Meets Department pre-Modern Requirement

HST-277 - Modern Middle Eastern History (Stein)
A history of the Middle East in the nineteenth and twentieth centuries.  Topics covered include attempts at reform in the Ottoman Empire and Iran, the impact of developing nationalisms and European imperialism, the impact of World War I and World War II, the emergence of new states, and the Arab/Israeli conflict. 

HST-291 - Colonial Latin America & the Caribbean (Ouellette)
Colonial Latin American History begins with the study of Original Empires and concludes with the movements of Independence from Portugal and Spain.  Course materials introduce students to major themes emerging from Spanish and Portuguese Colonialism in Latin America and the Caribbean, and encourage students to reflect upon the interplay of systems of power with human experience. Topical areas of study include racial and caste systems, sex and gender, religion and spiritual beliefs, slavery and coerced labor, and rebellion and revolution.  
Meets Department pre-Modern Requirement
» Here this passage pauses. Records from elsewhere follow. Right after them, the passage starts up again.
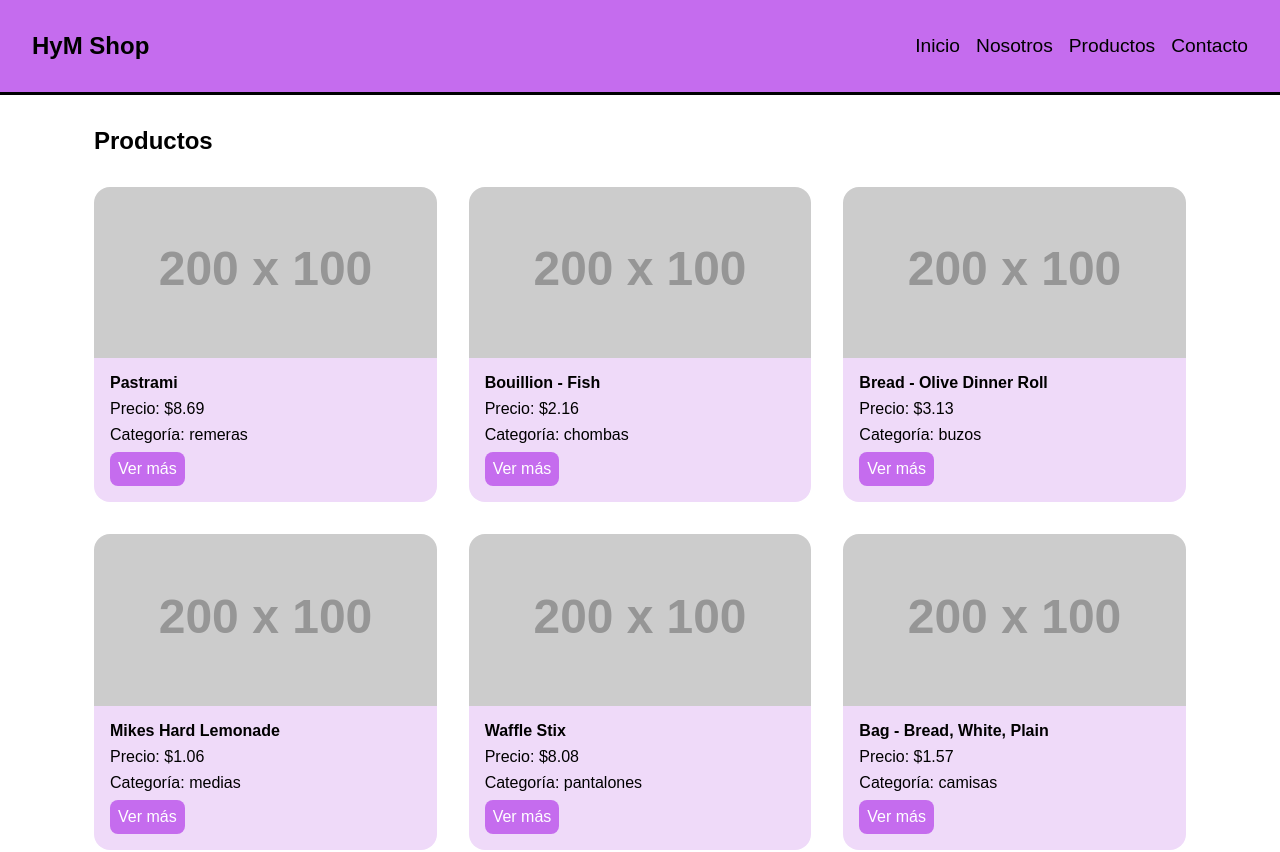
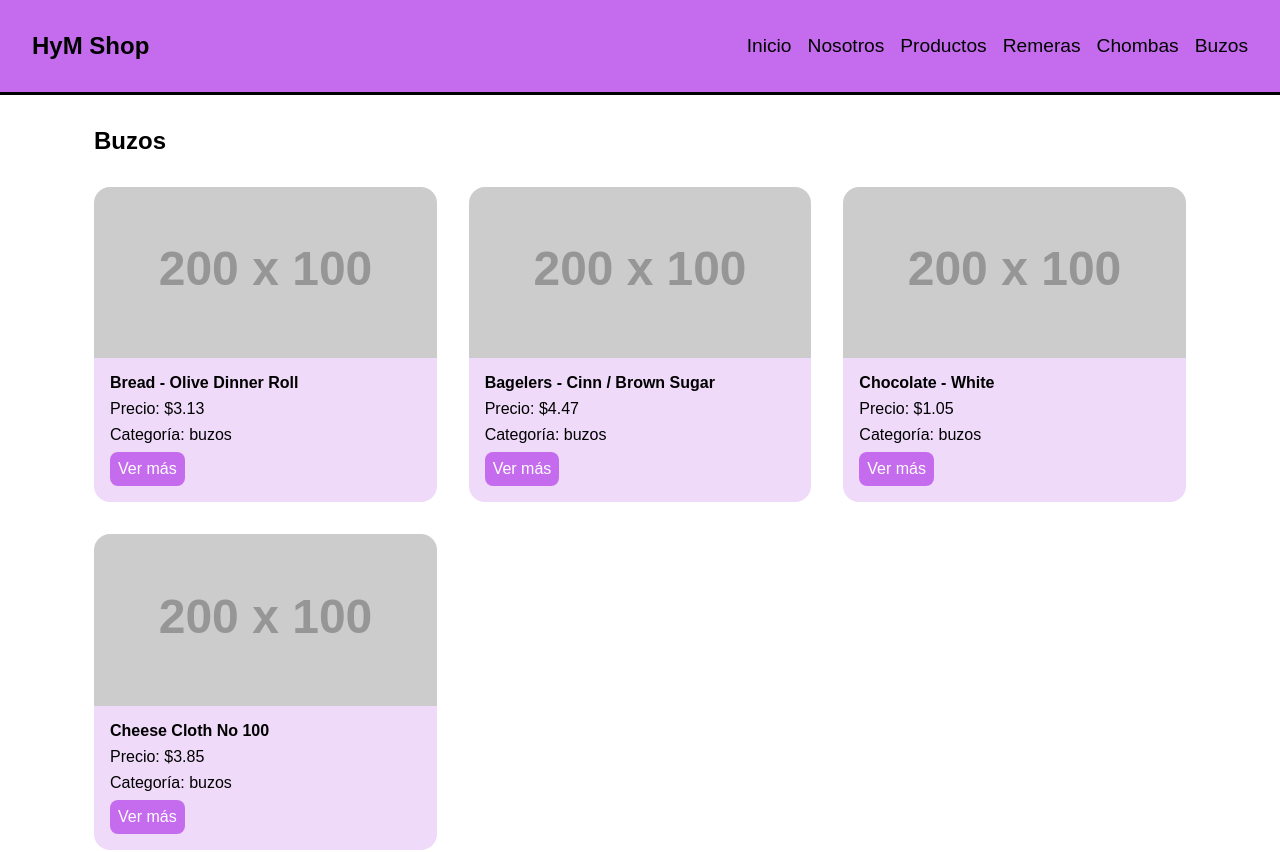
Before and after one commit to hymsoft-aprendiendo-react/codespaces-react, a React (Create React App) app: page /productos/buzos in a window 1280 px wide. Shown: the top 852 px of the page. Built offline with nearby package versions, Linux system fonts and the light colour scheme.

Commit message:
Routing y navegacion - filtro por categorias

```diff
--- a/src/ecommerce/App.jsx
+++ b/src/ecommerce/App.jsx
@@ -1,14 +1,23 @@
 import Navbar from "./components/Navbar/Navbar";
 import ItemListContainer from "./components/Productos/ItemListContainer";
 import ItemDetailContainer from "./components/Productos/ItemDetailContainer";
+import Nosotros from "./components/Nosotros/Nosotros";
 import "./main.css";
+import { BrowserRouter, Routes, Route } from "react-router-dom";
 
 function App() {
   return (
     <div>
-      <Navbar />
-      <ItemListContainer />
-      <ItemDetailContainer itemId={2} />
+      <BrowserRouter>
+        <Navbar />
+        <Routes>
+          <Route path="/" element={<ItemListContainer />} />
+          <Route path="/item/:id" element={<ItemDetailContainer />} />
+          <Route path="/productos" element={<ItemListContainer />} />
+          <Route path="/productos/:categoria" element={<ItemListContainer />} />
+          <Route path="/nosotros" element={<Nosotros />} />
+        </Routes>
+      </BrowserRouter>
     </div>
   );
 }
--- a/src/ecommerce/components/Navbar/Navbar.jsx
+++ b/src/ecommerce/components/Navbar/Navbar.jsx
@@ -1,30 +1,42 @@
 /* eslint-disable */
+import { Link } from "react-router-dom";
+
 const Navbar = () => {
   return (
     <nav className="navbar">
-      <a href="#" className="logo">
+      <Link to="/" className="logo">
         <h1>HyM Shop</h1>
-      </a>
+      </Link>
       <ul className="menu">
         <li>
-          <a className="menu-link" href="#">
+          <Link className="menu-link" to="/">
             Inicio
-          </a>
+          </Link>
         </li>
         <li>
-          <a className="menu-link" href="#">
+          <Link className="menu-link" to="/nosotros">
             Nosotros
-          </a>
+          </Link>
         </li>
         <li>
-          <a className="menu-link" href="#">
+          <Link className="menu-link" to="/productos">
             Productos
-          </a>
+          </Link>
         </li>
         <li>
-          <a className="menu-link" href="#">
-            Contacto
-          </a>
+          <Link className="menu-link" to="/productos/remeras">
+            Remeras
+          </Link>
+        </li>
+        <li>
+          <Link className="menu-link" to="/productos/chombas">
+            Chombas
+          </Link>
+        </li>
+        <li>
+          <Link className="menu-link" to="/productos/buzos">
+            Buzos
+          </Link>
         </li>
       </ul>
     </nav>
--- /dev/null
+++ b/src/ecommerce/components/Nosotros/Nosotros.jsx
@@ -0,0 +1,10 @@
+const Nosotros = () => {
+  return (
+    <div>
+      <h1>Nosotros</h1>
+      <p>Este es el componente "Nosotros"</p>
+    </div>
+  );
+};
+
+export default Nosotros;
--- a/src/ecommerce/components/Productos/Item.jsx
+++ b/src/ecommerce/components/Productos/Item.jsx
@@ -1,3 +1,5 @@
+import { Link } from "react-router-dom";
+
 const Item = ({ producto }) => {
   return (
     <div className="producto">
@@ -6,9 +8,9 @@ const Item = ({ producto }) => {
         <h4>{producto.title}</h4>
         <p>Precio: ${producto.price}</p>
         <p>Categoría: {producto.type}</p>
-        <a className="ver-mas" href={`/item/${producto.id}`}>
+        <Link className="ver-mas" to={`/item/${producto.id}`}>
           Ver más
-        </a>
+        </Link>
       </div>
     </div>
   );
--- a/src/ecommerce/components/Productos/ItemDetailContainer.jsx
+++ b/src/ecommerce/components/Productos/ItemDetailContainer.jsx
@@ -1,9 +1,11 @@
 import { useState, useEffect } from "react";
 import { pedirProductoPorId } from "../../helpers/pedirProductos";
 import ItemDetail from "./ItemDetail";
+import { useParams } from "react-router-dom";
 
-const ItemDetailContainer = ({ itemId }) => {
+const ItemDetailContainer = () => {
   const [item, setItem] = useState(null);
+  const itemId = Number(useParams().id);
 
   useEffect(() => {
     pedirProductoPorId(itemId).then((res) => {
--- a/src/ecommerce/components/Productos/ItemList.jsx
+++ b/src/ecommerce/components/Productos/ItemList.jsx
@@ -1,8 +1,10 @@
 import Item from "./Item";
-const ItemList = ({ productos }) => {
+import { toCapitalize } from "../../helpers/utils";
+
+const ItemList = ({ productos, titulo }) => {
   return (
     <div className="container">
-      <h2 className="main-title">Productos</h2>
+      <h2 className="main-title">{toCapitalize(titulo)}</h2>
       <div className="productos">
         {productos.map((producto) => (
           <Item producto={producto} key={producto.id} />
--- a/src/ecommerce/components/Productos/ItemListContainer.jsx
+++ b/src/ecommerce/components/Productos/ItemListContainer.jsx
@@ -1,18 +1,31 @@
 import { useEffect, useState } from "react";
+import { useParams } from "react-router-dom";
 import { pedirProductos } from "../../helpers/pedirProductos";
 import ItemList from "./ItemList";
 
 const ItemListContainer = () => {
   const [productos, setProductos] = useState([]);
+  const [titulo, setTitulo] = useState("Productos");
+  const categoria = useParams().categoria;
 
   useEffect(() => {
     pedirProductos().then((res) => {
-      setProductos(res);
+      if (categoria) {
+        setProductos(res.filter((producto) => producto.type === categoria));
+        setTitulo(categoria);
+      } else {
+        setProductos(res);
+        setTitulo("Productos");
+      }
     });
-  }, []);
+  }, [categoria]);
 
   return (
-    <div>{productos.length > 0 && <ItemList productos={productos} />}</div>
+    <div>
+      {productos.length > 0 && (
+        <ItemList productos={productos} titulo={titulo} />
+      )}
+    </div>
   );
 };
 
--- /dev/null
+++ b/src/ecommerce/helpers/utils.js
@@ -0,0 +1,5 @@
+function toCapitalize(word) {
+  return word.charAt(0).toUpperCase() + word.slice(1);
+}
+
+export { toCapitalize };
```
Also changed, not shown: package.json (+2 -5 lines), 1 other file (tests, documents, lock files or other folders).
HST-293, 294 - Modern Latin America & the Caribbean (Ouellette)
This course presents a broad, chronological study of the region known as Latin America and the Caribbean from the nineteenth century to the present day. We will investigate some of the profound transformations and accomplishments throughout the Americas beginning with Independence, and reflect on some of the challenges that Latin America currently faces.  This course analyzes patterns of continuity and change around the region, including revolutions, social transformations, and economic growth and decline.  Course materials encourage reflection on the interplay of economics and politics with race, gender, and ethnicity throughout the region. 

HST 295 Revolutions in the Middle East (Stein)
“Down with the ruler! Power to the people!” Throughout the twentieth century these calls echoed across the Middle East as Iran, the Ottoman Empire, and Egypt experienced revolutions that sought to remove repressive governments and led to great political, cultural, and social change. While all these revolutionary movements called for greater democracy and often produced constitutional governments, most ended with autocratic rulers who were possibly worse than the kings they overthrew. This course will investigate the history of revolutions in the Middle East, focusing on Iran's 1905 Constitutional Revolution, the Young Turk Revolution of 1908, Egypt's anti-British revolution of 1919 and Nasser's anti-monarch 1952 revolution there, and the 1979 Iranian Revolution which led to the rise of the Islamic Republic. 

HST 297 Palestine Before Israel (Stein)
Palestine witnessed many transformations in the half century before the 1948 independence declaration of the State of Israel: a constitutional revolution, a World War, transfer from Ottoman to British imperial rule, waves of settlement, and the emergence of two competing nationalist projects. In this course we will examine these many transformations, investigating topics from the policies of empires to the lived experience of Christians, Jews, and Muslims in a land that all viewed as “holy.”